Liz Goodwin
The Lookout

Last Thursday, President Obama called for $25 billion to modernize 35,000 of the country's aging school buildings as part of his $450 billion American Jobs Act plan. And regardless of the prospects for the passage of Obama's plan, it's worth asking: Does attending a run-down school affect students' achievement levels?

The average K-12 building in the United States is 40 years old, according to the nonprofit 21st Century School Fund; and the American Society of Civil Engineers gave the nation's public school buildings a D grade in 2009. It would cost at least $270 billion to bring the nation's schools into good repair, according to Valerie Strauss at the Washington Post.

And according to one analysis, the disrepair of the nation's schools is hurting kids' academic achievement.

The 21st Century School Fund released a report earlier this year claiming that an analysis of 20 studies showed "a positive correlation between the achievement of students and the condition of the school facility," after controlling for student demographics. The study found a correlation between shoddy school infrastructure and higher drop-out rates and lower attendance.

"How can we expect our kids to do their best in places that are literally falling apart? This is America. Every child deserves a great school—and we can give it to them, if we act now," Obama said last week.

But not everyone is swayed by that argument.

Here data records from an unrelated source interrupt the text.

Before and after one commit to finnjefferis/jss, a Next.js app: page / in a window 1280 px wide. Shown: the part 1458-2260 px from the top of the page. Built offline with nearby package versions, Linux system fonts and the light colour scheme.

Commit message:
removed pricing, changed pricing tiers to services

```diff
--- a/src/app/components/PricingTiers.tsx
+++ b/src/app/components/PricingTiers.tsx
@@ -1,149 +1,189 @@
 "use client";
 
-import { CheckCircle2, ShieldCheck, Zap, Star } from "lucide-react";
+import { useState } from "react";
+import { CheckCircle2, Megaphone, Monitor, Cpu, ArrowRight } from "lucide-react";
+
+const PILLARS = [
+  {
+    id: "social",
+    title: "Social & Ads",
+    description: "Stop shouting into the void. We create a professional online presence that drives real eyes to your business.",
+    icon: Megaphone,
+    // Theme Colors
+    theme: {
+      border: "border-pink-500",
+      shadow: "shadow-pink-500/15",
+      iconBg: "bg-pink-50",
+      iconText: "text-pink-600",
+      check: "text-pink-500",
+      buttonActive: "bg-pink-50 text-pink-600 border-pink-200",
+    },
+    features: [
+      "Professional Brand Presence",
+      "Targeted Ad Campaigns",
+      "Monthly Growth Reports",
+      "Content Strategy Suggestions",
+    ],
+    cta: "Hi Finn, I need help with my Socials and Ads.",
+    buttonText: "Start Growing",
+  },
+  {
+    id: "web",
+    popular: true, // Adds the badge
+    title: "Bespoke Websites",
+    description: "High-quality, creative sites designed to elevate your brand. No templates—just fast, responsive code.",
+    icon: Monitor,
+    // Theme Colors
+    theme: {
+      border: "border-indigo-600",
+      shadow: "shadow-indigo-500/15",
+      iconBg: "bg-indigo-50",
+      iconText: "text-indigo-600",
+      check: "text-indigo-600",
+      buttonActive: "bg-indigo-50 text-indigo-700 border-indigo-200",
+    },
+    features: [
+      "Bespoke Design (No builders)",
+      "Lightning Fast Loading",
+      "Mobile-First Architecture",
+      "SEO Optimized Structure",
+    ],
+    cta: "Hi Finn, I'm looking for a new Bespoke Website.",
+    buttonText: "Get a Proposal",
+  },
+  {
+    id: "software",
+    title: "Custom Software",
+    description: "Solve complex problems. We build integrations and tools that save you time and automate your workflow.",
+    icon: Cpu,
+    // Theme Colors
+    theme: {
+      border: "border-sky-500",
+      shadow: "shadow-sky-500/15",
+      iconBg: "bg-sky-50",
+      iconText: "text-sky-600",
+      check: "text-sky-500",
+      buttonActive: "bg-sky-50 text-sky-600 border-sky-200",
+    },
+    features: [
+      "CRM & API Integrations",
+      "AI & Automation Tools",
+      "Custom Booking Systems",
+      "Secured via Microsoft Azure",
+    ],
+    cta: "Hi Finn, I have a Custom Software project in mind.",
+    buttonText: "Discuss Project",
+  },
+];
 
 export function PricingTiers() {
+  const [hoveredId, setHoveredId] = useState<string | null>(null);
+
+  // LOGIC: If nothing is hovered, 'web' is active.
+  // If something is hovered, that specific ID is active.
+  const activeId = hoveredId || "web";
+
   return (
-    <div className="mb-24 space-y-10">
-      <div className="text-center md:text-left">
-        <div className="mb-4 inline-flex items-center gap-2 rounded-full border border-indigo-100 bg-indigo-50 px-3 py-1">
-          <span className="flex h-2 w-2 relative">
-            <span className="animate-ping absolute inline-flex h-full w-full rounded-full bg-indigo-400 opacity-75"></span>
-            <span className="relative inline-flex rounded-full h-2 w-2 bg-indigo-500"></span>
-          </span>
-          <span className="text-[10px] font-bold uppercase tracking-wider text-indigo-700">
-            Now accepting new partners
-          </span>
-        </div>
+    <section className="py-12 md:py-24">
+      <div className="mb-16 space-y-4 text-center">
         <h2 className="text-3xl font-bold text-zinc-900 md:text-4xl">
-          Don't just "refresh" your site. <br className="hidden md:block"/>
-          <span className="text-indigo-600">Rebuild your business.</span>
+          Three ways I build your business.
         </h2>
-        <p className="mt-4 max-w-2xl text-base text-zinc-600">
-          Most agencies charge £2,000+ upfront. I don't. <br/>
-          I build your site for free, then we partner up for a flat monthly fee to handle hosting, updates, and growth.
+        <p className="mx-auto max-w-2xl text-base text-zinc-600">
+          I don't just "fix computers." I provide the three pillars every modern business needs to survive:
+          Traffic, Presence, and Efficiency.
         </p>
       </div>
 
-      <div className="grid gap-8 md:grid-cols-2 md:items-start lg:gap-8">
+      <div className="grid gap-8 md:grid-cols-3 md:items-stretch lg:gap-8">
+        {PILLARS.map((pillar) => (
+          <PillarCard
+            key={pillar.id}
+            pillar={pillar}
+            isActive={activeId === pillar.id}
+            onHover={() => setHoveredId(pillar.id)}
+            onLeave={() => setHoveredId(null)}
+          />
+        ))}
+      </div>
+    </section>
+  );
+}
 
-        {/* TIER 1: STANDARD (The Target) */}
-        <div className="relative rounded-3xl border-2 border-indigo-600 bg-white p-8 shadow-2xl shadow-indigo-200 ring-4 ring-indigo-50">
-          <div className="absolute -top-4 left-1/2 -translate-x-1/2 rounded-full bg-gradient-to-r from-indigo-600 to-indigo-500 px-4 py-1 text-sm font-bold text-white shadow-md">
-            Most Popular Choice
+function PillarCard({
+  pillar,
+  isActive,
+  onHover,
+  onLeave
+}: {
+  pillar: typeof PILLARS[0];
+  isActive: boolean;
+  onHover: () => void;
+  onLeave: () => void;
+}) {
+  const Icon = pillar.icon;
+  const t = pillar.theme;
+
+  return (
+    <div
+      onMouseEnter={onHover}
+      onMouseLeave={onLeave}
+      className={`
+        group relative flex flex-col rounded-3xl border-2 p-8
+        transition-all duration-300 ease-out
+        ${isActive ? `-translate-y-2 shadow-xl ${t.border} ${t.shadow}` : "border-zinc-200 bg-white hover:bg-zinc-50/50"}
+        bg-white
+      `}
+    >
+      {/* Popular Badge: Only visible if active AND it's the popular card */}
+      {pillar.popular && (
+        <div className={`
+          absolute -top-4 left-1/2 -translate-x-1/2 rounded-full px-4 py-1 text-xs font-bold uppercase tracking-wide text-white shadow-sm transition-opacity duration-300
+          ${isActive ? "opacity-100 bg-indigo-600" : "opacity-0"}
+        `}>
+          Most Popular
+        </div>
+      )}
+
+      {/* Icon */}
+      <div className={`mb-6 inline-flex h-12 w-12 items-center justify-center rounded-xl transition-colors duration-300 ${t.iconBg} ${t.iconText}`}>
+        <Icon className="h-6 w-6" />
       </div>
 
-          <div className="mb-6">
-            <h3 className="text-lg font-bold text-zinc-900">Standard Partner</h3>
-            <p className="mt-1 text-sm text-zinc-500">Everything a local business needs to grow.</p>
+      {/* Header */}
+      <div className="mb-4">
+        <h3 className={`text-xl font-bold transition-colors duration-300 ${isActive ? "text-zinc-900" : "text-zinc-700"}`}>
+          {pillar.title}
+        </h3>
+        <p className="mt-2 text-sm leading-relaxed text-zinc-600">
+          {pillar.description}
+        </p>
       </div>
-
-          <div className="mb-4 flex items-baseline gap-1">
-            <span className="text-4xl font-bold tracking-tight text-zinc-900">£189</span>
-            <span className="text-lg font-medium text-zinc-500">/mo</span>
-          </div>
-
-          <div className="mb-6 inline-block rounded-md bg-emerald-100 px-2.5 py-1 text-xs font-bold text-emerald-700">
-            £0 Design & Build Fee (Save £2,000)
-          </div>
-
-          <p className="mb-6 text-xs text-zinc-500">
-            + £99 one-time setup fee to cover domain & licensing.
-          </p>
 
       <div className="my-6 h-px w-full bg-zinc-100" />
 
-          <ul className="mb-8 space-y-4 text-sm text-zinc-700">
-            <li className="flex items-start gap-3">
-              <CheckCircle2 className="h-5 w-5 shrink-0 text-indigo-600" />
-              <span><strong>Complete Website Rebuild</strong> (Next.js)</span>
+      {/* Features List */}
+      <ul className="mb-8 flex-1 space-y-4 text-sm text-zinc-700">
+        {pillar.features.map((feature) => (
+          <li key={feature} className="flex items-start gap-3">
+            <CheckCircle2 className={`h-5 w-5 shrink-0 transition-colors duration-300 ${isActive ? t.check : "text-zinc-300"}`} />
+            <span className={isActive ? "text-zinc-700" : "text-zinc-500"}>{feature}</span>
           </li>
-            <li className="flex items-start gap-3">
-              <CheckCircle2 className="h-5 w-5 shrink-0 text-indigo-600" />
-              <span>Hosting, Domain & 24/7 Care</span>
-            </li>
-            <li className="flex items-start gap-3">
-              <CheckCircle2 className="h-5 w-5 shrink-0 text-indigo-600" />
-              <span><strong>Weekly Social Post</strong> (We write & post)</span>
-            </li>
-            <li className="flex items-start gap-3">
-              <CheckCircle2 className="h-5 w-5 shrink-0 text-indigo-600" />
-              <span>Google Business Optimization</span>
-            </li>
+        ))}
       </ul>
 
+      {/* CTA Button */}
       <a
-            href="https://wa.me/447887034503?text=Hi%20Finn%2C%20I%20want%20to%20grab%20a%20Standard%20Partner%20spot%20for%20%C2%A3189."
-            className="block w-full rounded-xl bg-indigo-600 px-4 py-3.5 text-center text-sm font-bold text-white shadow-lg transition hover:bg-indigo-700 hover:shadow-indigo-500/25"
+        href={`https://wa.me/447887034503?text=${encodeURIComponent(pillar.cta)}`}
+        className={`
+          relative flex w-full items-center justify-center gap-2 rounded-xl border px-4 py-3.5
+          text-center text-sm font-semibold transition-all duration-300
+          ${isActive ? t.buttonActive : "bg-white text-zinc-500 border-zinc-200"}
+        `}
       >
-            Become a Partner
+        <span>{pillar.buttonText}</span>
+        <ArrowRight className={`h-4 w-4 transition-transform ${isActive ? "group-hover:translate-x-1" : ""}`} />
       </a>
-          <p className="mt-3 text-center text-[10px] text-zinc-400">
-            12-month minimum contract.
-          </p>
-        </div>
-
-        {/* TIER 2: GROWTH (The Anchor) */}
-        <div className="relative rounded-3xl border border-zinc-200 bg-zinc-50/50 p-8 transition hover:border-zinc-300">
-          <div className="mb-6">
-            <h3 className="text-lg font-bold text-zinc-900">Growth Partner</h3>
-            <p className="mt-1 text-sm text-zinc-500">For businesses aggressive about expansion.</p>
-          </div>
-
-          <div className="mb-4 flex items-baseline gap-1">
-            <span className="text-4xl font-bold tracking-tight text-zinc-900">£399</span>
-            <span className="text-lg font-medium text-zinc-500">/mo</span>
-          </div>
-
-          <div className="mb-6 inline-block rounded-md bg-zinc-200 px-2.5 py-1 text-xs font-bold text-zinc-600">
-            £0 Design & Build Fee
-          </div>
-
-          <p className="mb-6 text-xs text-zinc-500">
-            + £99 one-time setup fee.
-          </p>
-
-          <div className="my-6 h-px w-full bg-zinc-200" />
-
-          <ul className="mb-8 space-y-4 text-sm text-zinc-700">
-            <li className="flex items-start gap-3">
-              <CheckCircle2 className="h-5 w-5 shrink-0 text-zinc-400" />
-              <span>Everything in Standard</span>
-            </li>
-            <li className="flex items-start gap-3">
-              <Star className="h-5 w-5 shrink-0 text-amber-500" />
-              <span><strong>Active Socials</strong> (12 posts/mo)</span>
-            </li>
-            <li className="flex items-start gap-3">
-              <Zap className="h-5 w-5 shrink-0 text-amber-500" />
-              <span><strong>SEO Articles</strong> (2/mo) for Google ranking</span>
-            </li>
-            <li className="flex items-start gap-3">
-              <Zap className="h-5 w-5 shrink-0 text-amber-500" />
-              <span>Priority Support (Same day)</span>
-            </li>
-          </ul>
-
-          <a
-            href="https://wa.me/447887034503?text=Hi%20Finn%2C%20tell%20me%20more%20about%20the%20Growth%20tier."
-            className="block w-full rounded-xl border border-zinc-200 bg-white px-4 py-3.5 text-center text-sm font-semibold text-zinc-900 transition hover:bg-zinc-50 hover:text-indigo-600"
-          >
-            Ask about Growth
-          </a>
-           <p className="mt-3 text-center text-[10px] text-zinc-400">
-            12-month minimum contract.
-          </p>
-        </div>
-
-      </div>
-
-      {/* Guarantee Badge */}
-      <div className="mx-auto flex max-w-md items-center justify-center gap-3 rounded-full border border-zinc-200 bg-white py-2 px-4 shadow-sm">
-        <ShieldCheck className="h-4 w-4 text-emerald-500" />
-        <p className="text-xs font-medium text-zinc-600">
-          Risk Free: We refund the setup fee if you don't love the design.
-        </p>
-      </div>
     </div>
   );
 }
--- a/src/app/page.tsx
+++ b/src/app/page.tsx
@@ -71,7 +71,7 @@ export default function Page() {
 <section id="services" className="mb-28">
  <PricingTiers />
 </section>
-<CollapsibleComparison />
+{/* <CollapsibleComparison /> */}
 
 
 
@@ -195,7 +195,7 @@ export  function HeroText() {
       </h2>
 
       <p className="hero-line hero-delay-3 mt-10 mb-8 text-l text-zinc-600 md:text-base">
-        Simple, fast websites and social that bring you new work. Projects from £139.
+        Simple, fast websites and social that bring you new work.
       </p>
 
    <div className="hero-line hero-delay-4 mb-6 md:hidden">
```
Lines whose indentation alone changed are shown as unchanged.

House Committee on Education and the Workforce Chair John Kline (R-MN) blasted the plan, according to EdWeek. "More stimulus spending is not the right solution to our nation's job crisis," he said. "Common sense tells us that putting the federal government in the business of school construction will only lead to higher costs and more regulations."